Finishing in the box is a great trait for a striker, but in this day and age, even strikers need to be able to contribute in other areas of the field. When you think about what Altidore does outside of the box, the only thing he’s praised for is his hold up play.

And there are those dreaded words, hold up play. If you ask someone in the anti-Altidore camp about hold up play you might cause them to have an aneurysm. But the truth is, if you’re talking about a striker’s hold up play, it’s because there isn’t much else to talk about. Wayne Rooney, Zlatan Ibrahimovic, and even Clint Dempsey when he’s asked to, all have great hold up play but when people talk about them they focus on the goals, because they score them in bunches.

Altidore is hardly the only poacher to not contribute much outside of the box. Javier Hernandez is a poor dribbler, poor passer and is a terrible crosser. His skill set is he finds ways to put the ball in the net and doesn’t do much else. This translated well in his career at Manchester United because they were able to call on him late in matches as a super sub. And if they decided to start him, it was fine because they had the talent of Wayne Rooney, Ryan Giggs, and Paul Scholes to make up for Hernandez. The same thing happened at Real Madrid with Gareth Bale and Cristiano Ronaldo.

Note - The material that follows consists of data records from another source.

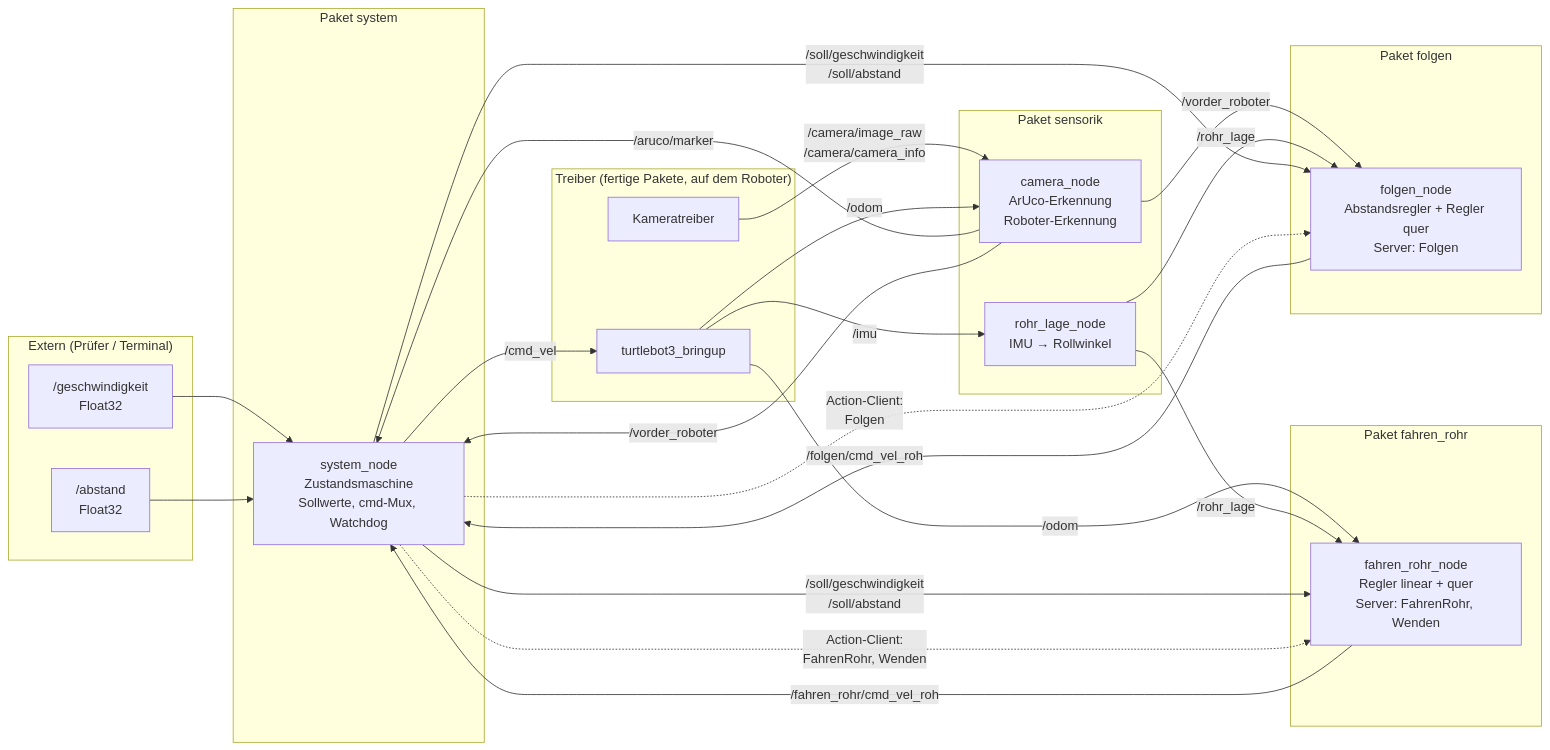
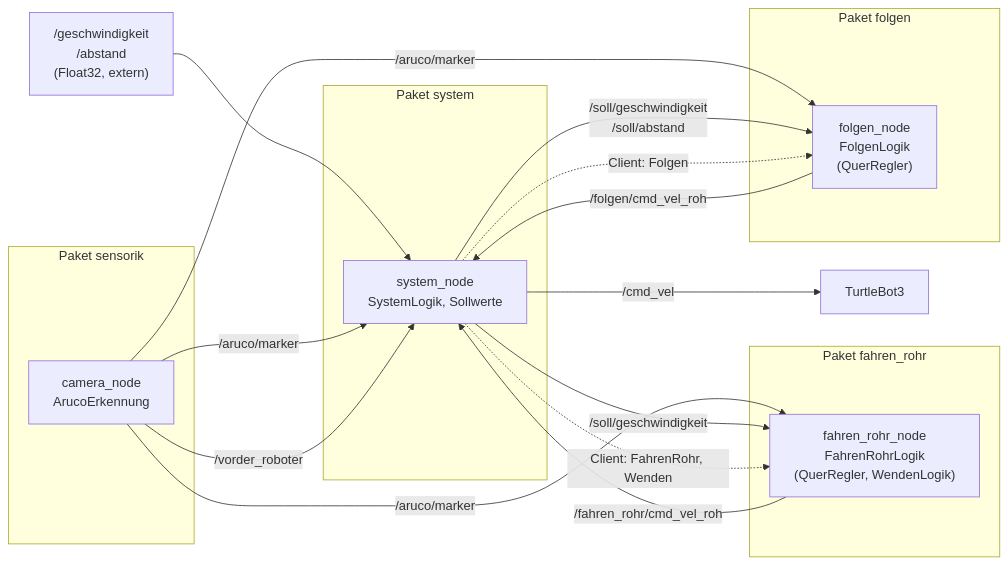
Before and after one commit to TsVBamBus/ros2_turtlebot_project_MW_NG: the first of 2 diagrams in docs/ARCHITEKTUR.md, drawn with Mermaid. The commit also changed other lines of this file and 3 other files, not shown here.

````diff
--- a/docs/ARCHITEKTUR.md
+++ b/docs/ARCHITEKTUR.md
@@ -82,51 +88,31 @@
 ```mermaid
 flowchart LR
-    subgraph EXT["Extern (Prüfer / Terminal)"]
-        GES["/geschwindigkeit<br/>Float32"]
-        ABS["/abstand<br/>Float32"]
+    EXT["/geschwindigkeit<br/>/abstand<br/>(Float32, extern)"] --> SYS
+
+    subgraph SEN["Paket sensorik"]
+        CAM["camera_node<br/>ArucoErkennung"]
+    end
+    subgraph SY["Paket system"]
+        SYS["system_node<br/>SystemLogik, Sollwerte"]
+    end
+    subgraph FR["Paket fahren_rohr"]
+        FAHR["fahren_rohr_node<br/>FahrenRohrLogik<br/>(QuerRegler, WendenLogik)"]
+    end
+    subgraph FO["Paket folgen"]
+        FOLG["folgen_node<br/>FolgenLogik<br/>(QuerRegler)"]
     end
 
-    subgraph TB["Treiber (fertige Pakete, auf dem Roboter)"]
-        BRING[turtlebot3_bringup]
-        CAMDRV[Kameratreiber]
-    end
+    CAM -- "/aruco/marker" --> SYS
+    CAM -- "/aruco/marker" --> FAHR
+    CAM -- "/aruco/marker" --> FOLG
+    CAM -- "/vorder_roboter" --> SYS
 
-    subgraph SEN["Paket sensorik"]
-        CAM["camera_node<br/>ArUco-Erkennung<br/>Roboter-Erkennung"]
-        LAGE["rohr_lage_node<br/>IMU → Rollwinkel"]
-    end
-
-    subgraph FR["Paket fahren_rohr"]
-        FAHR["fahren_rohr_node<br/>Regler linear + quer<br/>Server: FahrenRohr, Wenden"]
-    end
-
-    subgraph FO["Paket folgen"]
-        FOLG["folgen_node<br/>Abstandsregler + Regler quer<br/>Server: Folgen"]
-    end
-
-    subgraph SY["Paket system"]
-        SYS["system_node<br/>Zustandsmaschine<br/>Sollwerte, cmd-Mux, Watchdog"]
-    end
-
-    GES --> SYS
-    ABS --> SYS
-    CAMDRV -- "/camera/image_raw<br/>/camera/camera_info" --> CAM
-    BRING -- "/imu" --> LAGE
-    BRING -- "/odom" --> CAM
-    BRING -- "/odom" --> FAHR
-
-    CAM -- "/aruco/marker" --> SYS
-    CAM -- "/vorder_roboter" --> SYS
-    CAM -- "/vorder_roboter" --> FOLG
-    LAGE -- "/rohr_lage" --> FAHR
-    LAGE -- "/rohr_lage" --> FOLG
-
-    SYS -- "/soll/geschwindigkeit<br/>/soll/abstand" --> FAHR
+    SYS -- "/soll/geschwindigkeit" --> FAHR
     SYS -- "/soll/geschwindigkeit<br/>/soll/abstand" --> FOLG
-    SYS -. "Action-Client:<br/>FahrenRohr, Wenden" .-> FAHR
-    SYS -. "Action-Client:<br/>Folgen" .-> FOLG
+    SYS -. "Client: FahrenRohr, Wenden" .-> FAHR
+    SYS -. "Client: Folgen" .-> FOLG
 
     FAHR -- "/fahren_rohr/cmd_vel_roh" --> SYS
     FOLG -- "/folgen/cmd_vel_roh" --> SYS
-    SYS -- "/cmd_vel" --> BRING
+    SYS -- "/cmd_vel" --> TB[TurtleBot3]
 ```
````
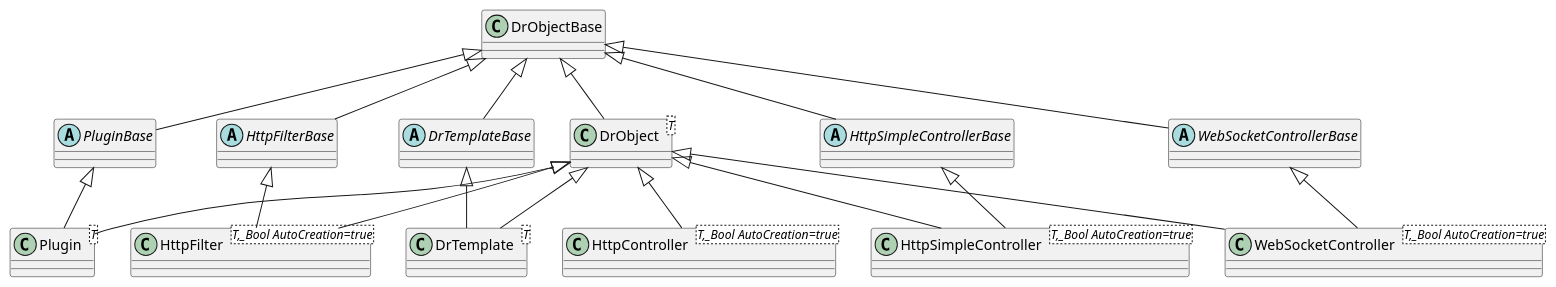
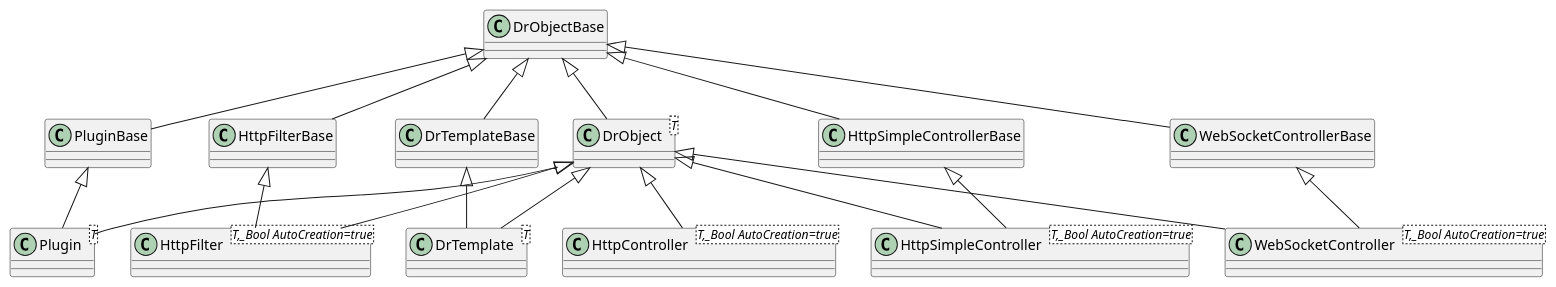
One commit to bkryza/clang-uml-examples changed the diagram in drogon/puml/drobjectbase_hierarchy.puml. Above: the diagram before and after it, drawn with PlantUML. The commit also changed 101 other files, not shown here.

Commit message:
Updated diagrams

```diff
--- a/drogon/puml/drobjectbase_hierarchy.puml
+++ b/drogon/puml/drobjectbase_hierarchy.puml
@@ -1,61 +1,74 @@
 @startuml
 class "DrObjectBase" as C_0000948678946378292650
 class C_0000948678946378292650 {
+__
 }
 class "DrObject<T>" as C_0000928351319055387329
 class C_0000928351319055387329 {
+__
 }
-abstract "PluginBase" as C_0001766132705992294525
-abstract C_0001766132705992294525 {
+class "PluginBase" as C_0001766132705992294525
+class C_0001766132705992294525 {
+__
 }
 class "Plugin<T>" as C_0000090245984191403772
 class C_0000090245984191403772 {
+__
 }
-abstract "HttpFilterBase" as C_0001287349830889935744
-abstract C_0001287349830889935744 {
+class "HttpFilterBase" as C_0001287349830889935744
+class C_0001287349830889935744 {
+__
 }
 class "HttpFilter<T,_Bool AutoCreation=true>" as C_0001423317784030907931
 class C_0001423317784030907931 {
+__
 }
-abstract "DrTemplateBase" as C_0000286555068366301766
-abstract C_0000286555068366301766 {
+class "DrTemplateBase" as C_0000286555068366301766
+class C_0000286555068366301766 {
+__
 }
 class "DrTemplate<T>" as C_0000730908334399288167
 class C_0000730908334399288167 {
+__
 }
-abstract "HttpSimpleControllerBase" as C_0000128620413217137181
-abstract C_0000128620413217137181 {
+class "HttpSimpleControllerBase" as C_0000128620413217137181
+class C_0000128620413217137181 {
+__
 }
-abstract "WebSocketControllerBase" as C_0001615046545627727628
-abstract C_0001615046545627727628 {
+class "WebSocketControllerBase" as C_0001615046545627727628
+class C_0001615046545627727628 {
+__
 }
 class "HttpController<T,_Bool AutoCreation=true>" as C_0000022864597420834899
 class C_0000022864597420834899 {
+__
 }
 class "HttpSimpleController<T,_Bool AutoCreation=true>" as C_0000230834042887687668
 class C_0000230834042887687668 {
+__
 }
 class "WebSocketController<T,_Bool AutoCreation=true>" as C_0001306947998463000992
 class C_0001306947998463000992 {
+__
 }
 C_0000948678946378292650 <|-- C_0000928351319055387329
 C_0000948678946378292650 <|-- C_0001766132705992294525
 C_0001766132705992294525 <|-- C_0000090245984191403772
 C_0000928351319055387329 <|-- C_0000090245984191403772
 C_0000948678946378292650 <|-- C_0001287349830889935744
 C_0000928351319055387329 <|-- C_0001423317784030907931
 C_0001287349830889935744 <|-- C_0001423317784030907931
 C_0000948678946378292650 <|-- C_0000286555068366301766
 C_0000928351319055387329 <|-- C_0000730908334399288167
 C_0000286555068366301766 <|-- C_0000730908334399288167
 C_0000948678946378292650 <|-- C_0000128620413217137181
 C_0000948678946378292650 <|-- C_0001615046545627727628
 C_0000928351319055387329 <|-- C_0000022864597420834899
 C_0000928351319055387329 <|-- C_0000230834042887687668
 C_0000128620413217137181 <|-- C_0000230834042887687668
 C_0000928351319055387329 <|-- C_0001306947998463000992
 C_0001615046545627727628 <|-- C_0001306947998463000992
 
-'Generated with clang-uml, version 0.3.5-1-g9a5a152
+'Generated with clang-uml, version 0.3.6-29-g238bfb0
 'LLVM version Ubuntu clang version 15.0.6
 @enduml
```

The USMNT doesn’t have the luxury of world class players. If they want to be successful, they need all 10 outfield players contributing all over the field. Perhaps the most frustrating part of all is that Altidore is really only effective in a two-striker system, a system isn’t exactly built to play anymore.

At the end of the day, there’s certainly a value to Jozy Altidore, but these days his best use for the U.S. may be coming off the bench if they’re chasing a late goal. With the way the rest of the team is made up, his skill set just doesn’t match the rest of a team that will now be, and should be, built around Christian Pulisic.

Altidore will likely continue to struggle in away CONCACAF matches, history suggests as much. But that doesn’t mean he deserves hate for that. That’s on the manager, in this case Bruce Arena and whoever succeeds him, to realize and use Altidore that will help the team. If they don’t, Altidore will continue to get hated on, but that hate should really be directed elsewhere.

About Pauly Kwestel

Pauly is a Producer for WFAN in New York and the CBS Sports Radio Network. He has been writing about the beautiful game since 2010 and can be followed on twitter @pkwestelWFAN